Only the lines containing the string "shadow" are needed; copy all of them from the listing.

[DATASET RECORDS — start]

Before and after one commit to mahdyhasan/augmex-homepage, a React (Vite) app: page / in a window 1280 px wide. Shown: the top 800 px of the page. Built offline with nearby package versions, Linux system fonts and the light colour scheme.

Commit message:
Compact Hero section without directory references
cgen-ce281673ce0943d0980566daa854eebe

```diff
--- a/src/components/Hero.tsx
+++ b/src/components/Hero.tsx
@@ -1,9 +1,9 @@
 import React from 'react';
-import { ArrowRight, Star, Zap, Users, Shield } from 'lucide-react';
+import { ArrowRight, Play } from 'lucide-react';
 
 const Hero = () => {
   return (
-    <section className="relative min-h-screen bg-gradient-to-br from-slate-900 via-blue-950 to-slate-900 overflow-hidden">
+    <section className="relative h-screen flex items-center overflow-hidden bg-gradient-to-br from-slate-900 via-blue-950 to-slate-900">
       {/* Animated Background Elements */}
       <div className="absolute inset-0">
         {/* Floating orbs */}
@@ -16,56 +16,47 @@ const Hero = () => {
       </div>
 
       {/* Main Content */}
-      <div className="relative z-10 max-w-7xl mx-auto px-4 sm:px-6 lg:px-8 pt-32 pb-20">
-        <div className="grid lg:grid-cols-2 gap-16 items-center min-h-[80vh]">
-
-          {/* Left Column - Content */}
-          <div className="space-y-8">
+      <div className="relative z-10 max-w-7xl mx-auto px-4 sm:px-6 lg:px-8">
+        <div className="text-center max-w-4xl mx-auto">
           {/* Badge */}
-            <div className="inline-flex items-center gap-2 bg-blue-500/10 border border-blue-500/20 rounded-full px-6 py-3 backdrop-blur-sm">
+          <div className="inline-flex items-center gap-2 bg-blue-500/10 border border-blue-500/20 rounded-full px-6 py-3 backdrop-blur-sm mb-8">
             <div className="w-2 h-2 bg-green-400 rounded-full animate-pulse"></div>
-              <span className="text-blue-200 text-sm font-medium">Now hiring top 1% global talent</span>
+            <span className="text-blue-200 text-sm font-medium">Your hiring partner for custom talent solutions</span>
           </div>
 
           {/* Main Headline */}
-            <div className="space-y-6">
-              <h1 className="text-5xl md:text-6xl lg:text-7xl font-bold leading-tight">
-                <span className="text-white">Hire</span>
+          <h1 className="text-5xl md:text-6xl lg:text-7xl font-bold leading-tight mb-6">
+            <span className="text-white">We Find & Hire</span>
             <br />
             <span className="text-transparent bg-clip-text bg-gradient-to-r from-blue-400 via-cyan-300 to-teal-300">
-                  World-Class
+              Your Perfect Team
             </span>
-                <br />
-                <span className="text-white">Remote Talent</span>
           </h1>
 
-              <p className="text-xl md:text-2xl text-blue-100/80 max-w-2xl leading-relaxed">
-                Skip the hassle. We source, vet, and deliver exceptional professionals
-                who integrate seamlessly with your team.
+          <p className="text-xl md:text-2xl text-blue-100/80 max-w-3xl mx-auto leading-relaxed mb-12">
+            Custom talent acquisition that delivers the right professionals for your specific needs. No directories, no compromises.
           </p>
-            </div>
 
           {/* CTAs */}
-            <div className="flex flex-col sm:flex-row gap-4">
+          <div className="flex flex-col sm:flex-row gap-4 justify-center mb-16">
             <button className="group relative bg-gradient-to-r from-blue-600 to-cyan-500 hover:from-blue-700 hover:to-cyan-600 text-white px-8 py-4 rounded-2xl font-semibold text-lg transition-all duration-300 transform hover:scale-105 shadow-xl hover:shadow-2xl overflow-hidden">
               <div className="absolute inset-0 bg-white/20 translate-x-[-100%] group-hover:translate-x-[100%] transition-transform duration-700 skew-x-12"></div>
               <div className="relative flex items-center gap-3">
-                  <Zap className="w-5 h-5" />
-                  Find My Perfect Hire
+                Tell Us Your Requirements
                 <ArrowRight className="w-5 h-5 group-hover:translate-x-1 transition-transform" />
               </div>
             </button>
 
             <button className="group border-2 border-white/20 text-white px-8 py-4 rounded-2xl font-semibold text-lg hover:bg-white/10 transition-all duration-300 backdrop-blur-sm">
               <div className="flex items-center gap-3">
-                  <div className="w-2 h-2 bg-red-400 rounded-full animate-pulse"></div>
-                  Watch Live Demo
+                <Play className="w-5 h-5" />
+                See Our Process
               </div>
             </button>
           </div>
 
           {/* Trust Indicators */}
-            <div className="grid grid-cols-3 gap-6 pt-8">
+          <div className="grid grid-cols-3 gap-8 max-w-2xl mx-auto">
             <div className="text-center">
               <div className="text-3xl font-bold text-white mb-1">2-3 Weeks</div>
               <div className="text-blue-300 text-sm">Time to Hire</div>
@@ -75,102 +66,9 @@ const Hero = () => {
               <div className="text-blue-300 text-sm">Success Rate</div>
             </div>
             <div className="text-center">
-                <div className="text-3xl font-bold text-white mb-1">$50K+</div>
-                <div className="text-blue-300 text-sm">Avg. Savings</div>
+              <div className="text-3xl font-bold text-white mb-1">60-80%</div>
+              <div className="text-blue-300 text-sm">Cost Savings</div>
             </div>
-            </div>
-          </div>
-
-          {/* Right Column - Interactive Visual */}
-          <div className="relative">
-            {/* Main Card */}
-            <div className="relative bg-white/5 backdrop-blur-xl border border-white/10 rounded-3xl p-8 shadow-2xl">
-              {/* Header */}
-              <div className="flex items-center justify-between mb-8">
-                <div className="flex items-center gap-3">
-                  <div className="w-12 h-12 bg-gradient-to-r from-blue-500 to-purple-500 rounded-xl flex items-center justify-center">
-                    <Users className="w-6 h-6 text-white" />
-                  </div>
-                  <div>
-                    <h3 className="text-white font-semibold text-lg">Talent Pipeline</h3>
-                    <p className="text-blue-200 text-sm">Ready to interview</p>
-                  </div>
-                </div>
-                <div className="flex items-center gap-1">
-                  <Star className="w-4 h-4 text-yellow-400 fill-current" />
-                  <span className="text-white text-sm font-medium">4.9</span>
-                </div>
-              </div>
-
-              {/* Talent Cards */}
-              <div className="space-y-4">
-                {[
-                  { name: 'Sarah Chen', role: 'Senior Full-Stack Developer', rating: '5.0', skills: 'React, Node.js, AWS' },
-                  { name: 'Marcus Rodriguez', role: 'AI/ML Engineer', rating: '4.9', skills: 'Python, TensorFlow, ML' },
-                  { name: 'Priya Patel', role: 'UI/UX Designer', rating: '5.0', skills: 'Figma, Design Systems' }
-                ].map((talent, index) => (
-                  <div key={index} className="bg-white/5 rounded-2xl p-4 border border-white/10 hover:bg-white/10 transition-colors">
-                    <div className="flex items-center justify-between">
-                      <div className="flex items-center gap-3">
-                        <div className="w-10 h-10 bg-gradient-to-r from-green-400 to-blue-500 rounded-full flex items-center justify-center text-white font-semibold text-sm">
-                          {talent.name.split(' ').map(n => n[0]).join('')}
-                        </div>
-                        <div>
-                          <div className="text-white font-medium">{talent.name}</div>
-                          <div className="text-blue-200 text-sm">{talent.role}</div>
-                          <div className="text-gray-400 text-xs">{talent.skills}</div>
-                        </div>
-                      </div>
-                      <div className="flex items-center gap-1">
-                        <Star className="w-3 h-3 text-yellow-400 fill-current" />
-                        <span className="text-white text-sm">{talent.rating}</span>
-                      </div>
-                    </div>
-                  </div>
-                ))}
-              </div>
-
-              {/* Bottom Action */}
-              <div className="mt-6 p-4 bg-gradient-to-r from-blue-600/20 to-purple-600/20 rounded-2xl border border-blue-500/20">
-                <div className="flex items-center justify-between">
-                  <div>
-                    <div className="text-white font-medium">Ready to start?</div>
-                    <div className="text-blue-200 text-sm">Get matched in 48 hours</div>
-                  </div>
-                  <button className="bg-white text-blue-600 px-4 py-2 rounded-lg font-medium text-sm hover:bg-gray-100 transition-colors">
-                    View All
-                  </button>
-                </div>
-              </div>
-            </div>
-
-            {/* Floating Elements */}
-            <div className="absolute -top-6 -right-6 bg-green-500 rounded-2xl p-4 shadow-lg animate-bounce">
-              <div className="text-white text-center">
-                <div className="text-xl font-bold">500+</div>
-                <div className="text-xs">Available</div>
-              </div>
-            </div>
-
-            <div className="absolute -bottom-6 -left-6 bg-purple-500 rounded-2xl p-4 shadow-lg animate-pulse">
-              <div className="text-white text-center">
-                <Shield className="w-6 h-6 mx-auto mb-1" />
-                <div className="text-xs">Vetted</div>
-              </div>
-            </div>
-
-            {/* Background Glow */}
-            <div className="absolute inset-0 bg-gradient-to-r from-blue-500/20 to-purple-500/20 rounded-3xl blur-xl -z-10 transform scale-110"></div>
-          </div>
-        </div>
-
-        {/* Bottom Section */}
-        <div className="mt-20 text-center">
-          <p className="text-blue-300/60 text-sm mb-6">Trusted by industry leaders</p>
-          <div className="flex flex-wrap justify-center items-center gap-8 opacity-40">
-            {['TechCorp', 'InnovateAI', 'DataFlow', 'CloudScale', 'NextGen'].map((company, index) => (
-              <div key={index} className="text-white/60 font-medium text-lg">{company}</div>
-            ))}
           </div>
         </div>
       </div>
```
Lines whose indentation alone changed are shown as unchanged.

[DATASET RECORDS — finish]

* SOLUTION FOR THIS EXERCISE *
             <button className="group relative bg-gradient-to-r from-blue-600 to-cyan-500 hover:from-blue-700 hover:to-cyan-600 text-white px-8 py-4 rounded-2xl font-semibold text-lg transition-all duration-300 transform hover:scale-105 shadow-xl hover:shadow-2xl overflow-hidden">
-            <div className="relative bg-white/5 backdrop-blur-xl border border-white/10 rounded-3xl p-8 shadow-2xl">
-            <div className="absolute -top-6 -right-6 bg-green-500 rounded-2xl p-4 shadow-lg animate-bounce">
-            <div className="absolute -bottom-6 -left-6 bg-purple-500 rounded-2xl p-4 shadow-lg animate-pulse">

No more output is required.